Submitted by Terry Twigg.
Some weeks ago I wrote of my front-yard battle with a thicket of forsythia, or as I call it, The Beast. I had stripped off every single branch and cut the main stems as far down as my loppers could manage–generally, the 1” diameter mark. Everything larger had to wait until I could borrow my brother’s reciprocating saw. In the five weeks until that happened, every single stem resprouted, with three or four feet of new growth. I’m not exaggerating; the bittersweet vines intertwined with it grew even longer. I attacked it again last week. There were a half dozen original shrubs, identifiable because they had the thickest stems. A few could be dug out, but most I just cut off below ground level. And then I grubbed out probably thirty progeny, with slightly thinner main stems and roots. I’ve tried to smother it all with a thick layer of cardboard (thank you to Hall’s Power Equipment for the big cartons) and an even thicker layer of mulch. Now, fingers crossed to see who wins. Who’s laying odds on The Beast?
As I worked I wondered how forsythia reached my little Connecticut town, along with so many other aliens. It’s named for William Forsyth, a Scot who became the Head Royal Gardener and a founder of the Royal Horticultural Society. He didn’t discover it in its native China, but he did send hordes of plant explorers fanning out across the globe to bring back species previously unknown to the West, with mixed results. The Age of Enlightenment valued the use of reason, scientific method, and what it imagined would be the resultant progress. A healthy dose of cautious humility might have been a useful fourth precept; along with many commercially important and/or beautiful plants came too many scourges. Explorers brought back coffee, tea, pomegranates and rubber; they also gave us bittersweet, barberry, Oriental wisteria, and of course forsythia.
Wealthy collectors subsidized ventures so they could be the first to show off new treasures. That’s why California redwoods tower in English estates, and the newest, lushest roses in Europe were grown in the gardens of Napoleon’s Empress Josephine. Her treasured specimens descended from roses discovered in central Asia, brought back to Europe by Crusaders, then crossed with some North American varieties, like the Pasture Rose, Rosa Carolina. In the plant world, globalization is nothing new.

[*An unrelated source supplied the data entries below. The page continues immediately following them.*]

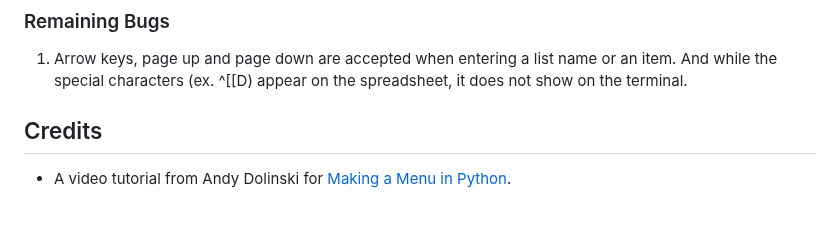
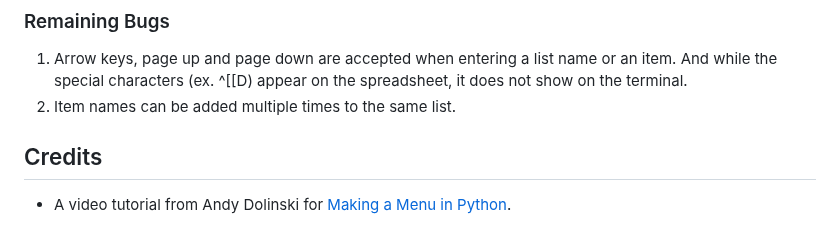
Before and after one commit to keelam13/Shopping-List, a Markdown page: README.md, the part around the change. GitHub-like rendering.

Commit message:
Add to Remaining Bugs in README file

```diff
--- a/README.md
+++ b/README.md
@@ -118,6 +118,7 @@ The code was also run through a [PEP8 Linter](https://pep8ci.herokuapp.com/) and
 ### Remaining Bugs
 
 1. Arrow keys, page up and page down are accepted when entering a list name or an item. And while the special characters (ex. ^[[D) appear on the spreadsheet, it does not show on the terminal.
+2. Item names can be added multiple times to the same list.
 
 
 ## Credits
```
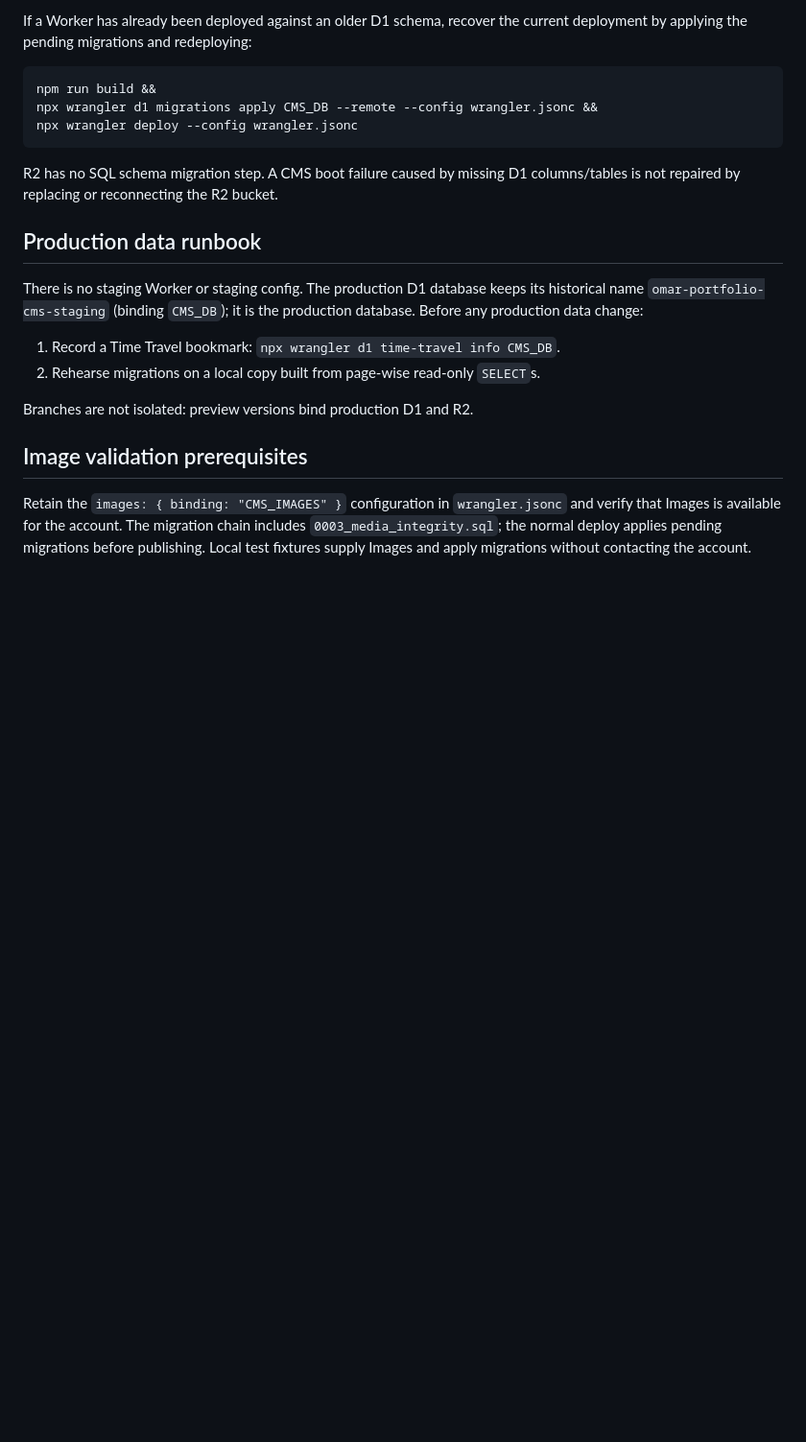
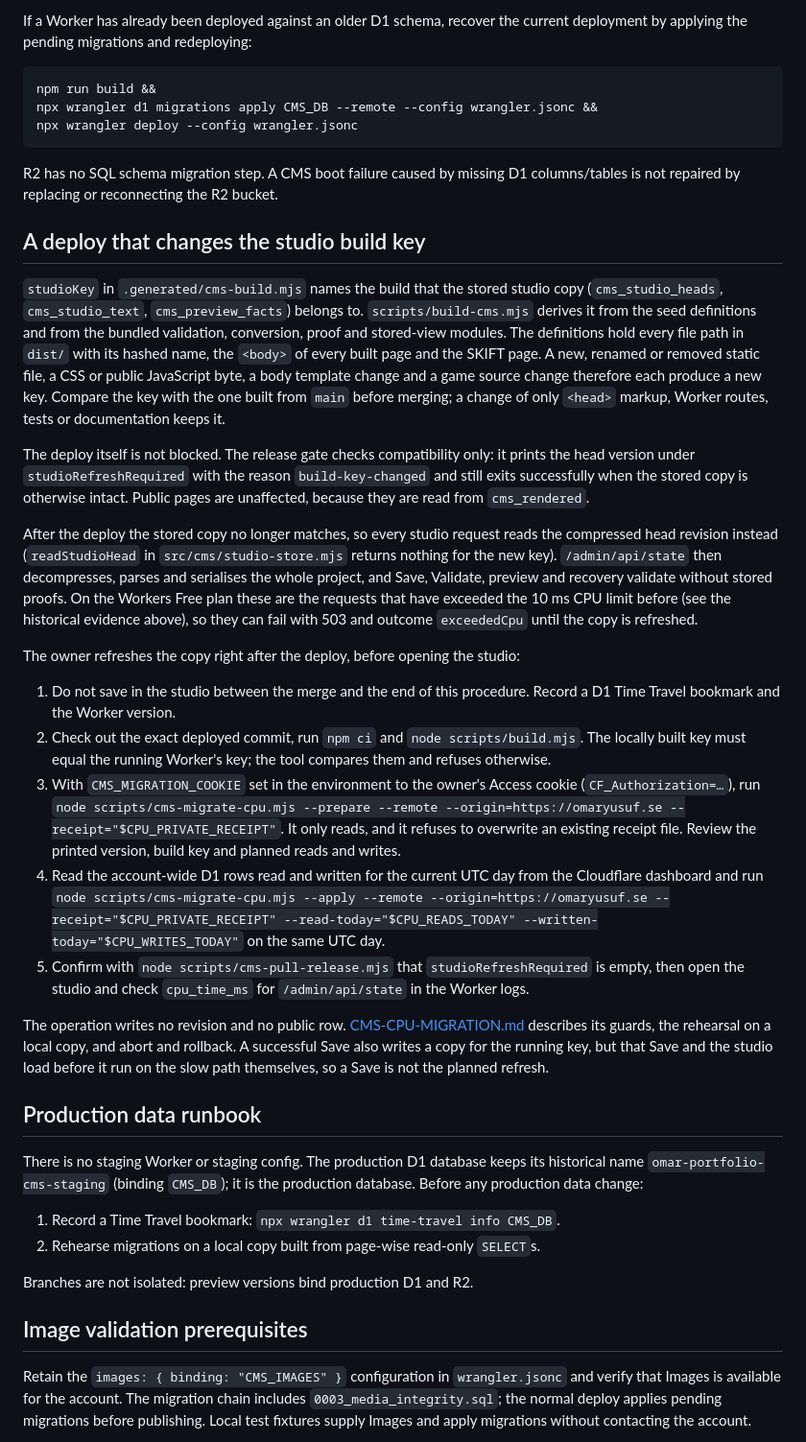
Before and after one commit to omar-y-abdi/o-y-a, a Markdown page: docs/DEPLOYMENT.md, the part around the change. Shown at 96% size. Rendered like a GitHub page; blank space fills up the shorter version.

Commit message:
docs(deploy): what a changed studio build key requires in production
Describes what moves studioKey, that the release gate does not block
the deploy, the slow path and CPU risk for studio requests until the
stored copy is refreshed, and the owner's refresh procedure with
scripts/cms-migrate-cpu.mjs.

Co-Authored-By: Claude Fable 5.2 <noreply@anthropic.com>

```diff
--- a/docs/DEPLOYMENT.md
+++ b/docs/DEPLOYMENT.md
@@ -65,6 +65,24 @@ npx wrangler deploy --config wrangler.jsonc
 
 R2 has no SQL schema migration step. A CMS boot failure caused by missing D1 columns/tables is not repaired by replacing or reconnecting the R2 bucket.
 
+## A deploy that changes the studio build key
+
+`studioKey` in `.generated/cms-build.mjs` names the build that the stored studio copy (`cms_studio_heads`, `cms_studio_text`, `cms_preview_facts`) belongs to. `scripts/build-cms.mjs` derives it from the seed definitions and from the bundled validation, conversion, proof and stored-view modules. The definitions hold every file path in `dist/` with its hashed name, the `<body>` of every built page and the SKIFT page. A new, renamed or removed static file, a CSS or public JavaScript byte, a body template change and a game source change therefore each produce a new key. Compare the key with the one built from `main` before merging; a change of only `<head>` markup, Worker routes, tests or documentation keeps it.
+
+The deploy itself is not blocked. The release gate checks compatibility only: it prints the head version under `studioRefreshRequired` with the reason `build-key-changed` and still exits successfully when the stored copy is otherwise intact. Public pages are unaffected, because they are read from `cms_rendered`.
+
+After the deploy the stored copy no longer matches, so every studio request reads the compressed head revision instead (`readStudioHead` in `src/cms/studio-store.mjs` returns nothing for the new key). `/admin/api/state` then decompresses, parses and serialises the whole project, and Save, Validate, preview and recovery validate without stored proofs. On the Workers Free plan these are the requests that have exceeded the 10 ms CPU limit before (see the historical evidence above), so they can fail with 503 and outcome `exceededCpu` until the copy is refreshed.
+
+The owner refreshes the copy right after the deploy, before opening the studio:
+
+1. Do not save in the studio between the merge and the end of this procedure. Record a D1 Time Travel bookmark and the Worker version.
+2. Check out the exact deployed commit, run `npm ci` and `node scripts/build.mjs`. The locally built key must equal the running Worker's key; the tool compares them and refuses otherwise.
+3. With `CMS_MIGRATION_COOKIE` set in the environment to the owner's Access cookie (`CF_Authorization=…`), run `node scripts/cms-migrate-cpu.mjs --prepare --remote --origin=https://omaryusuf.se --receipt="$CPU_PRIVATE_RECEIPT"`. It only reads, and it refuses to overwrite an existing receipt file. Review the printed version, build key and planned reads and writes.
+4. Read the account-wide D1 rows read and written for the current UTC day from the Cloudflare dashboard and run `node scripts/cms-migrate-cpu.mjs --apply --remote --origin=https://omaryusuf.se --receipt="$CPU_PRIVATE_RECEIPT" --read-today="$CPU_READS_TODAY" --written-today="$CPU_WRITES_TODAY"` on the same UTC day.
+5. Confirm with `node scripts/cms-pull-release.mjs` that `studioRefreshRequired` is empty, then open the studio and check `cpu_time_ms` for `/admin/api/state` in the Worker logs.
+
+The operation writes no revision and no public row. [CMS-CPU-MIGRATION.md](CMS-CPU-MIGRATION.md) describes its guards, the rehearsal on a local copy, and abort and rollback. A successful Save also writes a copy for the running key, but that Save and the studio load before it run on the slow path themselves, so a Save is not the planned refresh.
+
 ## Production data runbook
 
 There is no staging Worker or staging config. The production D1 database keeps its historical name `omar-portfolio-cms-staging` (binding `CMS_DB`); it is the production database. Before any production data change:
```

The military joined in the hunt, too. The British Navy, most powerful in the world at the time, listened with great interest to reports of a very tall, very straight pine discovered during Captain Cook’s second voyage to the South Pacific. To the navy’s disappointment, the Norfolk Island pines (not a true pine, by the way) proved to be too brittle to use as masts.
While many fortunes were built on the new plants, few of the explorers actually profited from their discoveries. Apart from satisfying their scientific curiosity, the only reward many ever received was the right to name plants after themselves or their patrons. David Douglas (1799-1834), an intrepid Scot sent to America in 1823, braved hypothermia and grizzly bear attacks before a fatal fall into a pit intended to trap wild boars. But his name lives on in every lumber yard, on stacks of Douglas Fir. (Not to be confused with a lumberyard cat I once knew, who went by the name of Douglas Fur.) Thomas Jefferson got Congress to fund the Lewis and Clark Expedition, and now the twinleaf, Jeffersonia diphylla, bears his name. Our state flower, mountain laurel, is officially Kalmia latifolia. It was named for Pehr Kalm, a Swede sent to New England to find plants that would grow back home. The name was suggested by none other than Carl Linnaeus, creator of the botanical classification system we still use today. A more recent explorer, Richard Evans Schultes, specialized in medicinal and hallucinogenic plants. (His PhD. topic was magic mushrooms. Really.) He roamed South America, particularly the Amazon, earning the title of “Father of Ethnobotany,” and we can only imagine his excitement when a fellow traveler who was an entomologist named a newly discovered cockroach genus after him.
As I read, I was struck by how many plants we assume are native are actually anything but. Those orange daylilies by the roadside? Asian. The Queen Anne’s Lace in the meadow? A wild carrot that made its way from Afghanistan to Europe and then to North America, and was already identified as a nuisance weed in Connecticut by 1881. Oxeye daisies and bachelors’ buttons traveled from Asia to Europe centuries ago, flourished in the fields, then were brought here in the 1600s.
Some of these so-called “naturalized” plants came by chance—seeds or roots hitch-hiking in the soil of other plants, or even clinging to clothing or animal fur on ships crossing the Atlantic. Others were brought here on purpose: Bittersweet was imported for its decorative value; kudzu was supposed to prevent erosion; barberry was touted as a thorny burglar-proof barrier, ideal for suburban foundation planting. And dandelions were carefully transported by early European settlers, who valued it for salad, medicinal roots, and wine. Even today, specialty seed catalogs offer choice dandelion varieties.
Plant explorers changed the world, sometimes for the better, sometimes not, and botanists still search the world for new specimens. They will give their names to their discoveries, just as their predecessors did. As for me, if I ever get naming rights to a cockroach, I’m going to call it “Forsythia.”